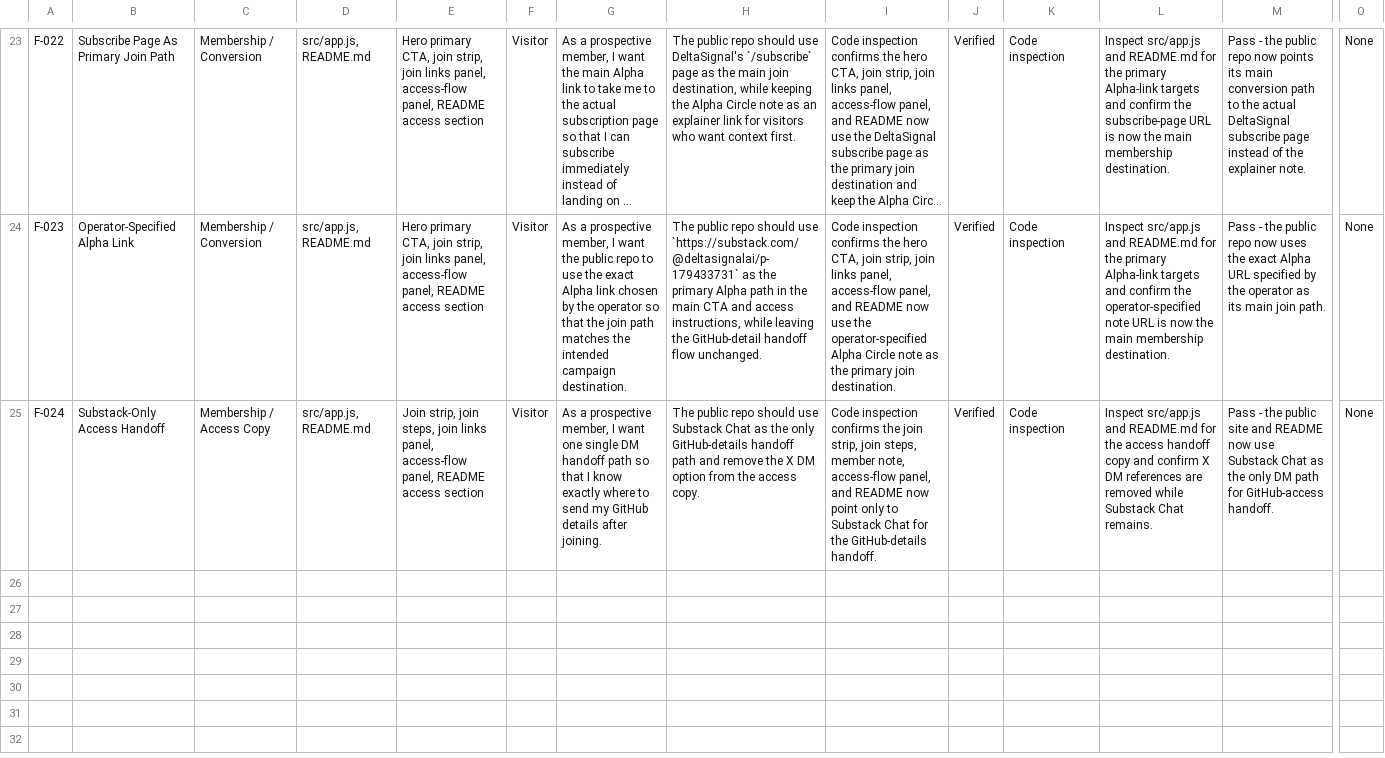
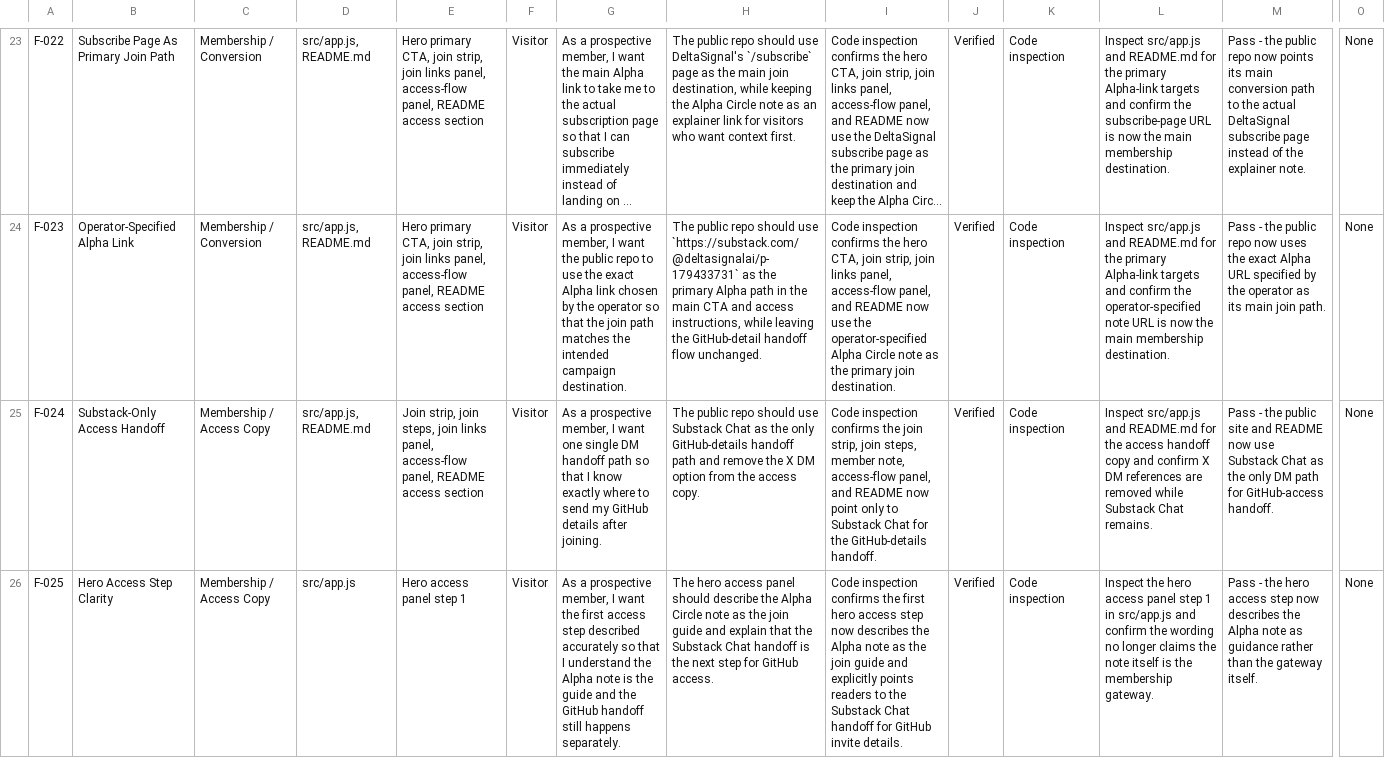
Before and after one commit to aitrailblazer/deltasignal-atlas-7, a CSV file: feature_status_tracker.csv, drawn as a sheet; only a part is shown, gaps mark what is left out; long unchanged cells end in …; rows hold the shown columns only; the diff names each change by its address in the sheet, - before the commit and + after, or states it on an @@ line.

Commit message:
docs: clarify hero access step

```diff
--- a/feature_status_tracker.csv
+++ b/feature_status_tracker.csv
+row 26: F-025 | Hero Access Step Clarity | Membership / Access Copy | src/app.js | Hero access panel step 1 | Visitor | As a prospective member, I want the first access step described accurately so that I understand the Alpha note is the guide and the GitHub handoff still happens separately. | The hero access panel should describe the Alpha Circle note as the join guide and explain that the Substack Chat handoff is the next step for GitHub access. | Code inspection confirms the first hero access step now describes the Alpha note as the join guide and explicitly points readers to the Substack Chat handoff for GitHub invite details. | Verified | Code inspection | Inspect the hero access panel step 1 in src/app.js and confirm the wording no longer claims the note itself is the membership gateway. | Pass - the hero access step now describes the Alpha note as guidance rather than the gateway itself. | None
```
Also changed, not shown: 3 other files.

------------

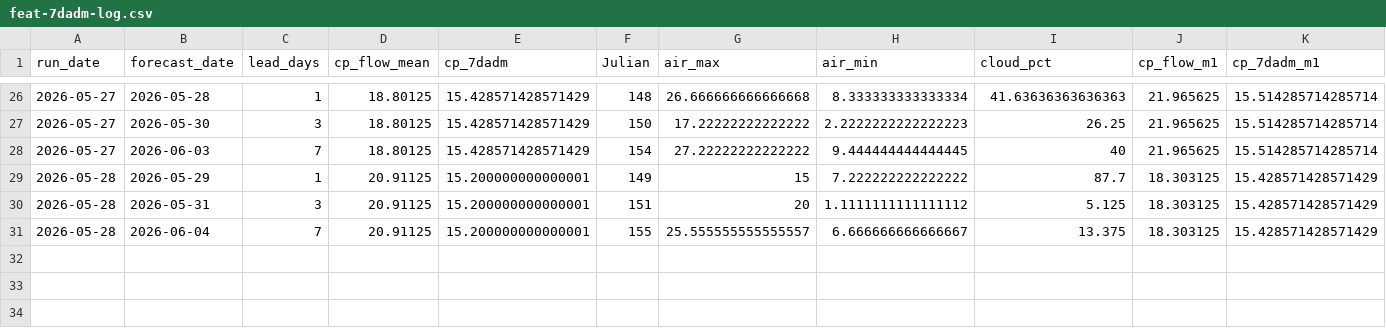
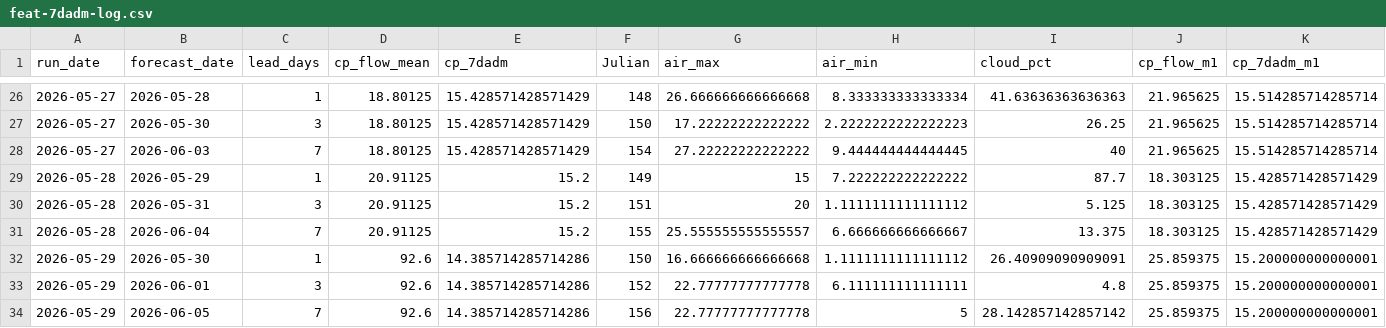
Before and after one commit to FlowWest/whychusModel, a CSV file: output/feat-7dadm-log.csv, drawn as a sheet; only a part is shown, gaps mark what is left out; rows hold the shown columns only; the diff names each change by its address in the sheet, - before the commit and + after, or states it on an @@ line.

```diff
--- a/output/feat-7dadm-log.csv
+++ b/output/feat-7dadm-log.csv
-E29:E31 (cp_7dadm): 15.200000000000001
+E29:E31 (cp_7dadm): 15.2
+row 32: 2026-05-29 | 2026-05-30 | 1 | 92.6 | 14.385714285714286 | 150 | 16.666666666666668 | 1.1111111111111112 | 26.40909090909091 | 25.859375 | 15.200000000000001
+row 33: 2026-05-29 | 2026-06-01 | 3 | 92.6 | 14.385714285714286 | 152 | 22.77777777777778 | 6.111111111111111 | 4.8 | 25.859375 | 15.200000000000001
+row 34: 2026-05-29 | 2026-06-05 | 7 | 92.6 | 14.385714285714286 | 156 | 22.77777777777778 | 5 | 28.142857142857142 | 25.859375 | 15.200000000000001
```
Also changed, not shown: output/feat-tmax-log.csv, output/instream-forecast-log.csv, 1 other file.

------------

*Task instructions*:
Across the listing, how many lines contain "hero"? State the number and nothing else.

*Exercise output*:
2